Items listed in a dataset
• • • • • • •

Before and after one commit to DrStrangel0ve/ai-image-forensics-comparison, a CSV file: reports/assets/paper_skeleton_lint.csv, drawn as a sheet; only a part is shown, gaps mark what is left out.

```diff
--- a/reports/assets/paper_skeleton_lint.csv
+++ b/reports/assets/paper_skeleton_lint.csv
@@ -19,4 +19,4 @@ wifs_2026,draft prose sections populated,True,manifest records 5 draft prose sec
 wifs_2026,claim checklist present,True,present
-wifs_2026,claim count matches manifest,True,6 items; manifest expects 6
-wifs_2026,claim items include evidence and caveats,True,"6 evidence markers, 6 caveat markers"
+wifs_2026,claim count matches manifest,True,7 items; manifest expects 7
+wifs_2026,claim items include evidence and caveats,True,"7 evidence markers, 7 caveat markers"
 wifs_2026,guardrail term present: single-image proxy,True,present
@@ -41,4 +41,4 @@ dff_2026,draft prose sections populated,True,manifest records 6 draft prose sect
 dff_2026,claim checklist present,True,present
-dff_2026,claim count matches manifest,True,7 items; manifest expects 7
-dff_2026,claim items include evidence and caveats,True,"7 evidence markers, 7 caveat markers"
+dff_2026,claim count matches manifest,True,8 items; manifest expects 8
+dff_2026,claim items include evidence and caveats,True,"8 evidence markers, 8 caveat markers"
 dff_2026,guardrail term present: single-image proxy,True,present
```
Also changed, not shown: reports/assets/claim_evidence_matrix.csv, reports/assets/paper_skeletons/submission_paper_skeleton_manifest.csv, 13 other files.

• • • • • • •

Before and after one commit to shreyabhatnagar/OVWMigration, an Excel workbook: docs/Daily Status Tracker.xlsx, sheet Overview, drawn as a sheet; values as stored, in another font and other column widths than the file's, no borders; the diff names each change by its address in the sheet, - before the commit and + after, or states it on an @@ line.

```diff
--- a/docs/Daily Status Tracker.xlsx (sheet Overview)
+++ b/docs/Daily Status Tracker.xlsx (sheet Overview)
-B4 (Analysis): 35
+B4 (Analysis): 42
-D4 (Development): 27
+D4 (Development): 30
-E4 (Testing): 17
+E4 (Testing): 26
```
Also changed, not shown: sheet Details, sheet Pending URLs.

• • • • • • •

Task directions — For the string "caveat", return every line of the data where it appears.

Task solution —
-wifs_2026,claim items include evidence and caveats,True,"6 evidence markers, 6 caveat markers"
+wifs_2026,claim items include evidence and caveats,True,"7 evidence markers, 7 caveat markers"
-dff_2026,claim items include evidence and caveats,True,"7 evidence markers, 7 caveat markers"
+dff_2026,claim items include evidence and caveats,True,"8 evidence markers, 8 caveat markers"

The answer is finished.